The string "segundo" appears in some lines of the entries that follow; copy each such line.

-- RECORDS PROVIDED --
============
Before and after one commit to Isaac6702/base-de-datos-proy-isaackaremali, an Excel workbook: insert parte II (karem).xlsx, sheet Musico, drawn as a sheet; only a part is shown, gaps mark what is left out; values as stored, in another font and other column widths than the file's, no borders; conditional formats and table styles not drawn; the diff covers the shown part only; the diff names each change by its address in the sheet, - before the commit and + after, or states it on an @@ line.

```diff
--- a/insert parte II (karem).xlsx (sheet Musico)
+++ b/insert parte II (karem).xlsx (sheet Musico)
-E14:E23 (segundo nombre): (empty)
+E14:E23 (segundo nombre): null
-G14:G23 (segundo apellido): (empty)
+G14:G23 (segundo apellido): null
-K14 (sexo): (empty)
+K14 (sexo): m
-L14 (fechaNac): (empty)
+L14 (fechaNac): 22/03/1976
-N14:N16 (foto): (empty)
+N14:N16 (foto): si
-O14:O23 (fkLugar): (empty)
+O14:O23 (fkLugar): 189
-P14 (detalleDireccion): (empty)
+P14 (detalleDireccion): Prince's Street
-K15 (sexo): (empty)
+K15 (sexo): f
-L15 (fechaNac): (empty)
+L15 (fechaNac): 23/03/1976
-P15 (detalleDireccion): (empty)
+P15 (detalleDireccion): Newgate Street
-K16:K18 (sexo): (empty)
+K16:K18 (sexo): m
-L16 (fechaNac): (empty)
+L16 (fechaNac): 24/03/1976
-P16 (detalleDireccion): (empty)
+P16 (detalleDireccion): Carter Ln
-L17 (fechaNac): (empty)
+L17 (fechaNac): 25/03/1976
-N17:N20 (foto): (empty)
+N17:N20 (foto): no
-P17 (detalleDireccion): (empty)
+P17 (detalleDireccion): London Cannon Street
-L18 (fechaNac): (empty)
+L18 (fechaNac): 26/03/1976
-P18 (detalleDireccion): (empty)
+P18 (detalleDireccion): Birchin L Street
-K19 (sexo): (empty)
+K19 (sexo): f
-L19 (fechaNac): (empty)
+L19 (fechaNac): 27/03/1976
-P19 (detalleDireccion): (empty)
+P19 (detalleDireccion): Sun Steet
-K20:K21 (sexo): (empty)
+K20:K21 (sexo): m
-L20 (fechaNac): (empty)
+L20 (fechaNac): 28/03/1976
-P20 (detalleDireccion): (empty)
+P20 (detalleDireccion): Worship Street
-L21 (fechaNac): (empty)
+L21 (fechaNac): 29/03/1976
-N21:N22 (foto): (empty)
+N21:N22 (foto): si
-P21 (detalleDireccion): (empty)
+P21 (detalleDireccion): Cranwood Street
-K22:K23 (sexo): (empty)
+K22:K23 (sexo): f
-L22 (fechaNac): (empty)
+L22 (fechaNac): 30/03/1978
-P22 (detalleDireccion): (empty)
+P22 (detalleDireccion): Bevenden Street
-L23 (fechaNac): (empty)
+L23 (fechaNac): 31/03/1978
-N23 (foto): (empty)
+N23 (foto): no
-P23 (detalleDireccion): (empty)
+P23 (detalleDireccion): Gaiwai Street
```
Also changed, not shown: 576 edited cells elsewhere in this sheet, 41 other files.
============
-- YOUR RESPONSE --
-E14:E23 (segundo nombre): (empty)
+E14:E23 (segundo nombre): null
-G14:G23 (segundo apellido): (empty)
+G14:G23 (segundo apellido): null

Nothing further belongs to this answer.